I went to Golden Steamer.

Golden Steamer is easy. Sure, the city gave it a C sanitation rating, but The Village Voice, Serious Eats and New York Magazine gave the tiny takeaway operation a thumbs up. These reviews are taped in the window to lure tourists and pseudo-travelers (like me). Golden Steamer is on the corner of Mott and Grand across the street from Di Paolo’s and Ferrara’s. Cases filled with packs of buns in plastic containers line the walls and neon lights illuminate the room with a spaceship-like glow.

But this spaceship has a secret: the fluffiest steamed buns with the richest fillings in dainty proportions. While you could bring friends and try all twelve in one go, Golden Steamer deserves to be explored bun by bun. Make it a weekly trip for a new flavor (a new experience). Let your stomach choose between the nostalgic pumpkin bun or the sticky barbecue pork. This slow-approach emphasizes the flavors and makes Golden Steamer your pseudo-travel Launchpad.

That day I wanted chicken and ginger bun. They were out. They had pork. That would do.

Outside, the bright Chinatown evening enveloped me like the wax bag wrapped around my bao. Each pastry from Golden Steamer just about falls out of your hand without feeling unwieldly. It begs you to take that first bite. That warm, pillow-y bite which tastes like cake without the buttery heft. Naturally, you do this outside the store while passerbys slam you with shopping carts and backpacks.

When you reach the filling, you begin to walk. Golden Steamer could not franchise in America. The fillings are just one to two bites—enough to remind you that dinner will taste better so save room. Fluff your stomach with bao instead.

I walked past people drinking bubble tea and grocery shopping and chatting on the streets, which shouldn’t seem transgressive but resembles resistance in the smart phone age. The fluffy bread enveloped me and gave me an excuse to suspend my daily life. It’s okay, you have a comfort blanket. It’s okay, dinner will come. It’s okay, you can escape and you can return.

Travel doesn’t need plane tickets just as snacks don’t need to inoculate your taste buds.
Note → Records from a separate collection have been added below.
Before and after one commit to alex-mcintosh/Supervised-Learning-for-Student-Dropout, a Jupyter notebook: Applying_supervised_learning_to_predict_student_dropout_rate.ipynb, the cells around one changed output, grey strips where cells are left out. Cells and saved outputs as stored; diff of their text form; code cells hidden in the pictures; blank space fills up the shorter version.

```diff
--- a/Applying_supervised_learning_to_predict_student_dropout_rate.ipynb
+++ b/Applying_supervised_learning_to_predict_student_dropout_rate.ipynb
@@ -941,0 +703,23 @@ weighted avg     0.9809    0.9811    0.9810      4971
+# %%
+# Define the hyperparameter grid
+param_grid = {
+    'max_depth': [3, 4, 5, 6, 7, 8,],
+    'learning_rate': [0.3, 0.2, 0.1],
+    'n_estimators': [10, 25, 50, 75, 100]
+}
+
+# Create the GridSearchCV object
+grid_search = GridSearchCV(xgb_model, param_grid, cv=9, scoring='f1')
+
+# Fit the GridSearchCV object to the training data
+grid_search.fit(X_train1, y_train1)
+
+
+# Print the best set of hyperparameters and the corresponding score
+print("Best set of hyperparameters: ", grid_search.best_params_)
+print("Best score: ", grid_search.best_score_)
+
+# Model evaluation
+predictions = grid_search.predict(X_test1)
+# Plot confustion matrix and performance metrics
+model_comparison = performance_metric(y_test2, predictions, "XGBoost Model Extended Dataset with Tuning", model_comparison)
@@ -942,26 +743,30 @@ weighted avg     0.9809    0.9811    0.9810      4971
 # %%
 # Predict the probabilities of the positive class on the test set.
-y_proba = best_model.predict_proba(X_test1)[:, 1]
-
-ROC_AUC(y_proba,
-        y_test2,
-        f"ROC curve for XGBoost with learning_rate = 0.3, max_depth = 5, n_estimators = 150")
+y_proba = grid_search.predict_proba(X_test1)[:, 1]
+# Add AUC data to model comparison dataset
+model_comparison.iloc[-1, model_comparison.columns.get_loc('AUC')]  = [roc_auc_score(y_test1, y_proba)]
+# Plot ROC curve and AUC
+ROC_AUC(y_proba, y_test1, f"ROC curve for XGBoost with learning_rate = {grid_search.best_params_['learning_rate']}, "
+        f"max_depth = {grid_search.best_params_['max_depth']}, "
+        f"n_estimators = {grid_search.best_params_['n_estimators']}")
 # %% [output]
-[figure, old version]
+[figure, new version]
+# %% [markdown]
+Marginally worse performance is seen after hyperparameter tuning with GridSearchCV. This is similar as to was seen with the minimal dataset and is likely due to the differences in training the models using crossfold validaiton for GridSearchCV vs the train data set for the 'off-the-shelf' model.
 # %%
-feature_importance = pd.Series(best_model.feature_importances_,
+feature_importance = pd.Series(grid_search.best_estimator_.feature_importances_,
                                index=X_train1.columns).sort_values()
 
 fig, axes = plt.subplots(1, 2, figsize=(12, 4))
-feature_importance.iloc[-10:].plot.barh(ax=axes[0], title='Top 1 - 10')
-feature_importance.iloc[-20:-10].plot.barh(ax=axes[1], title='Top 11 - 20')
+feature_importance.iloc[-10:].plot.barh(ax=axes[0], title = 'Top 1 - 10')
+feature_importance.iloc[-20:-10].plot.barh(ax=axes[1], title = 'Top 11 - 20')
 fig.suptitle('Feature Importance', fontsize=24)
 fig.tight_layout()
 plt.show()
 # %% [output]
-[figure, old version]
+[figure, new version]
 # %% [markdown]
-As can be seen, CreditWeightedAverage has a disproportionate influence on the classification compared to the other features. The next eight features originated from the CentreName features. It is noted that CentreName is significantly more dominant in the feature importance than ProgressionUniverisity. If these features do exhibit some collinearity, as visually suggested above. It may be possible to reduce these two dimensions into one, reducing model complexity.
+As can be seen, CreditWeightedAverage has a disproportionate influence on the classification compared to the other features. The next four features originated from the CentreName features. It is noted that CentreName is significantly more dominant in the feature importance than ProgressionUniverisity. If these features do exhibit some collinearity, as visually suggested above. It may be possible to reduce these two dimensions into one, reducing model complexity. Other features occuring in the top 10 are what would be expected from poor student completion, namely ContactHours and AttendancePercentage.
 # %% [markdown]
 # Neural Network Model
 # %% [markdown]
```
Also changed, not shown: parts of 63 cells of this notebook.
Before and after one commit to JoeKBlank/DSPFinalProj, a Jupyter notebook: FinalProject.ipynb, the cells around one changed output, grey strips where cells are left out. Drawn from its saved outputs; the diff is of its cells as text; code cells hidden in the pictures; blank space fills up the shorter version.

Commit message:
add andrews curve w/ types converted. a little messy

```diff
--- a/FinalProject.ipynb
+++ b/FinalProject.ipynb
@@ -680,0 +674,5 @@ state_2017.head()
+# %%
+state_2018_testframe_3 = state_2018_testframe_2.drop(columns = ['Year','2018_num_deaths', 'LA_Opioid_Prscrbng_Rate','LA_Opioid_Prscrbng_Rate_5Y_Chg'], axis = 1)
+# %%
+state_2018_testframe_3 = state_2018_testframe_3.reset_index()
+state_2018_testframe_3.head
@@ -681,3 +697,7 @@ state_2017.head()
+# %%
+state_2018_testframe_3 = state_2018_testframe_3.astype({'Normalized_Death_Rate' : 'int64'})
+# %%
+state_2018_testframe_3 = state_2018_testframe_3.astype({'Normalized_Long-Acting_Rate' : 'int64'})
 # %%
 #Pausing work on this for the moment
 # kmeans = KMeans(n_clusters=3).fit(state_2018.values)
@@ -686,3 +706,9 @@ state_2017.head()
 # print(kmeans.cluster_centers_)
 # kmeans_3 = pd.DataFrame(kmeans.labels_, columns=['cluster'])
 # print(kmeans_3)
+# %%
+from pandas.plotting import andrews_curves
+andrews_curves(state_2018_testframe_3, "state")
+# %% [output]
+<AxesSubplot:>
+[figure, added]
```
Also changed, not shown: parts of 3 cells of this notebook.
An hour or two of wandering and experiencing the not-my-routine reminds you that, yes, the world does hold wonder. And it’s right beneath your feet.